Henri Duveyrier

From Wikipedia, the free encyclopedia
Jump to navigation Jump to search

Henri Duveyrier
Henri Duveyrier.jpg
Born(1840-02-28)28 February 1840
Paris, France
Died25 April 1892(1892-04-25) (aged 52)
Sèvres, France
OccupationExplorer and Geographer

Henri Duveyrier (28 February 1840, in Paris[1] – 25 April 1892, in Sèvres), was a French explorer and geographer, most well known for his exploration of the Sahara .


Duveyrier was born in Paris, the eldest child of Charles Duveyrier (1803–1866), a well-known dramatist, and his English wife Ellen Claire née Denie. Charles Duveyrier was a follower of the utopian philosophical movement started by Henri de Saint-Simon.[2] In 1857 and 1858, Duveyrier spent some months in London, where he met Heinrich Barth, then preparing an account of his travels in the western Sudan.[3]

Exploration book of Henri Duveyrier, 6–28 August 1859, Archives nationales.

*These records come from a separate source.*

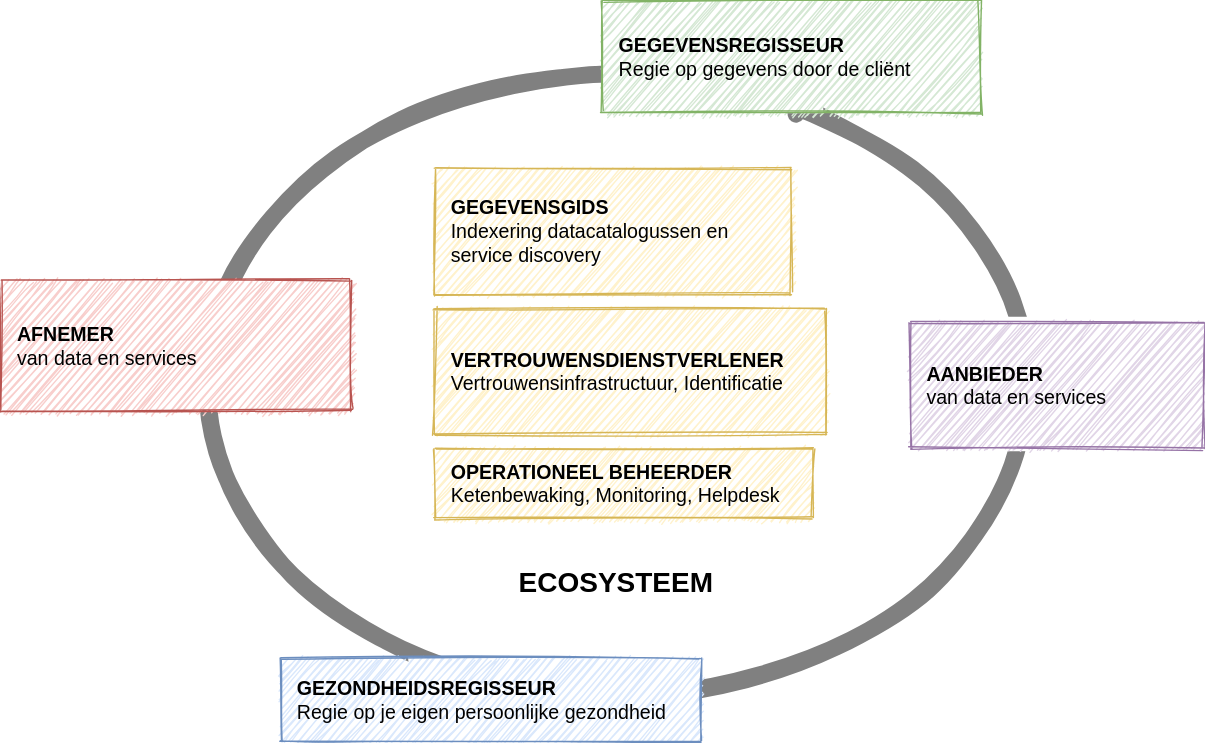
The draw.io diagram .gitbook/assets/technology/actors.svg in dizra/docs, before a commit. Source tidied: cells renumbered, new cells last; positions are measured from the earlier drawing's top-left corner, leaving out a move shared by most shapes.
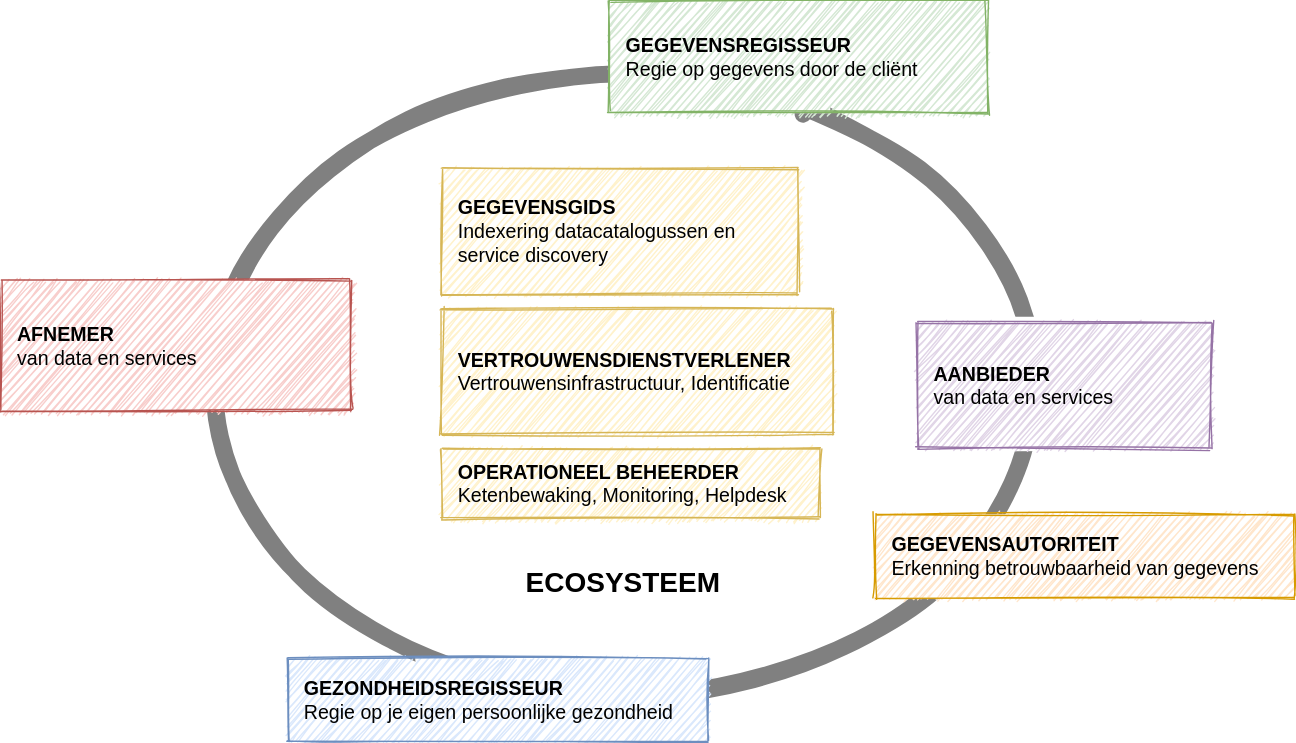
The same file after the commit.

Commit message:
Gegevensautoriteit toegevoegd

The edit, as a diff of the source:
```diff
@@ -5,6 +5,9 @@
     <mxCell id="2" value="ECOSYSTEEM" style="ellipse;whiteSpace=wrap;html=1;verticalAlign=bottom;spacingBottom=60;fontSize=20;fontStyle=1;strokeWidth=12;fillColor=none;strokeColor=#808080;sketch=1;perimeterSpacing=0;" parent="1" vertex="1">
       <mxGeometry x="150" y="81" width="580" height="430" as="geometry" />
     </mxCell>
+    <mxCell id="14" style="rounded=0;whiteSpace=wrap;html=1;strokeColor=none;" parent="1" vertex="1">
+      <mxGeometry x="630" y="388" width="120" height="60" as="geometry" />
+    </mxCell>
     <mxCell id="3" value="&lt;b&gt;OPERATIONEEL BEHEERDER&lt;br&gt;&lt;/b&gt;Ketenbewaking, Monitoring, Helpdesk&amp;nbsp;" style="rounded=0;whiteSpace=wrap;html=1;fillColor=#fff2cc;strokeColor=#d6b656;fontSize=14;align=left;spacingLeft=10;sketch=1;fillStyle=auto;" parent="1" vertex="1">
       <mxGeometry x="310" y="341" width="270" height="50" as="geometry" />
     </mxCell>
@@ -18,7 +21,7 @@
       <mxGeometry x="140" y="221" width="40" height="93" as="geometry" />
     </mxCell>
     <mxCell id="7" value="&lt;b&gt;AFNEMER&lt;/b&gt;&lt;br&gt;van data en services" style="rounded=0;whiteSpace=wrap;html=1;fontSize=14;verticalAlign=middle;fillColor=#f8cecc;strokeColor=#b85450;glass=0;sketch=1;fillStyle=auto;align=left;spacingLeft=10;" parent="1" vertex="1">
-      <mxGeometry y="221" width="250" height="93" as="geometry" />
+      <mxGeometry x="-5" y="221" width="250" height="93" as="geometry" />
     </mxCell>
     <mxCell id="8" style="rounded=0;whiteSpace=wrap;html=1;fontSize=14;verticalAlign=middle;glass=0;sketch=1;fillStyle=solid;align=left;spacingLeft=10;strokeColor=none;rotation=90;" parent="1" vertex="1">
       <mxGeometry x="487.3" y="-0.3" width="42" height="157.5" as="geometry" />
@@ -38,5 +41,8 @@
     <mxCell id="13" value="&lt;b&gt;GEZONDHEIDSREGISSEUR&lt;/b&gt;&lt;br&gt;Regie op je eigen persoonlijke gezondheid" style="rounded=0;whiteSpace=wrap;html=1;fillColor=#dae8fc;strokeColor=#6c8ebf;fontSize=14;align=left;spacingLeft=10;sketch=1;fillStyle=auto;" parent="1" vertex="1">
       <mxGeometry x="200" y="491" width="300" height="60" as="geometry" />
     </mxCell>
+    <mxCell id="15" value="&lt;b&gt;GEGEVENSAUTORITEIT&lt;br&gt;&lt;/b&gt;Erkenning betrouwbaarheid van gegevens" style="rounded=0;whiteSpace=wrap;html=1;fillColor=#ffe6cc;strokeColor=#d79b00;fontSize=14;align=left;spacingLeft=10;sketch=1;fillStyle=auto;" parent="1" vertex="1">
+      <mxGeometry x="620" y="388" width="300" height="60" as="geometry" />
+    </mxCell>
   </root>
 </mxGraphModel>
```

Duveyrier was Auguste Warnier's guest in 1857 at his home in Kandouri, a suburb of Algiers, where he met Oscar MacCarthy. On 8 March 1857 Duveyrier and MacCarthy left on a five-week trip to Laghouat and back. Duveyrier was fascinated by the Tuaregs he met on this trip and the next year gave an account of Tuareg customs to the Berlin Oriental Society.[4] Later Duveyrier made an unsuccessful attempt to reach Tuat, which was stopped by the Tuaregs at El Goléa.[5] Duveyrier left in May 1859 and after an exhausting journey returned to Warnier's house on 5 December 1861, emaciated and delirious with fever.[6] In 1864, two years after returning to France, he published Exploration du Sahara: les Touareg du nord (Exploration of the Sahara: Tuaregs of the North), for which he received the gold medal of the Paris Geographical Society.[3]

In the Franco-Prussian War of 1870 he was taken prisoner by the Germans. After his release he made several further journeys in the Sahara, adding considerably to the knowledge of the regions immediately south of the Atlas Mountains, from the eastern confines of Morocco to Tunisia. He also examined the Algerian and Tunisian chotts and explored the interior of western Tripoli. Duveyrier devoted special attention to the customs and speech of the Tuareg people, with whom he lived for months at a time, and to the organization of the Senussi.[3]

In 1881 he published La Tunisie, and in 1884 La confrérie musulmane de Sîdî Mohammed ben Alî-Senoûsi et son domaine géographique en l'année 1300 de l'Hégire.[3] He committed suicide in Sèvres on 25 April 1892.[2]


  • Duveyrier, Henri (1864). Exploration du Sahara: Les Touareg du nord (in French). Paris: Challamel aîné.
  • Duveyrier, Henri (1881). La Tunisie (in French). Paris: Hachette.
  • Duveyrier, Henri (1884). La confrérie musulmane de Sîdî Mohammed ben Alî-Senoûsi et son domaine géographique en l'année 1300 de l'Hégire (in French). Paris: Société de géographie.
  • Duveyrier, Henri (1900). Journal d'un voyage dans la province d'Alger, février, mars, avril 1857 (in French). Paris: Challamel.


  1. ^ at 48, rue de la Chaussée-d'Antin
  2. ^ a b Heffernan 1989, pp. 342–352.
  3. ^ a b c d Chisholm 1911, p. 738.
  4. ^ Heffernan 1989, p. 343.
  5. ^ Valette 1980, p. 257.
  6. ^ Heffernan 1989, p. 344.

 One or more of the preceding sentences incorporates text from a publication now in the public domainChisholm, Hugh, ed. (1911). "Duveyrier, Henri". Encyclopædia Britannica. 8 (11th ed.). Cambridge University Press. p. 738.


Further reading[edit]

External links[edit]